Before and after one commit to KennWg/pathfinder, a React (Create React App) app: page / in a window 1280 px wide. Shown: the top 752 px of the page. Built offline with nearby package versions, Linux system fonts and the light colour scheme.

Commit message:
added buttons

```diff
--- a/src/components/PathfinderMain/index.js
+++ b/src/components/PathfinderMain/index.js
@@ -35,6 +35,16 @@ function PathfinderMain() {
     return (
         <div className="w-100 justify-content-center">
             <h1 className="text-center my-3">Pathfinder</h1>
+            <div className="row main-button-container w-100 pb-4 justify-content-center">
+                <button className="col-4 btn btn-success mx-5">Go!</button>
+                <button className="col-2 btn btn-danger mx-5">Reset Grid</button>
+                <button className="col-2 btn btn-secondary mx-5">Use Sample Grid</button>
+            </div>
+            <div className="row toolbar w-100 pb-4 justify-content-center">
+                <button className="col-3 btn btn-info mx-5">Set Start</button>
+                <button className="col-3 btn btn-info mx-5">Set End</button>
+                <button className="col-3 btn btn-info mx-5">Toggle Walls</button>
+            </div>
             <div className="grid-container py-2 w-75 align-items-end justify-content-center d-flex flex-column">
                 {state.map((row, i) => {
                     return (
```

• • • • •

▸ **TASK INSTRUCTIONS**: Among the records, find all lines that include the string "index" and return them.

▸ **SOLUTION**:
--- a/src/components/PathfinderMain/index.js
+++ b/src/components/PathfinderMain/index.js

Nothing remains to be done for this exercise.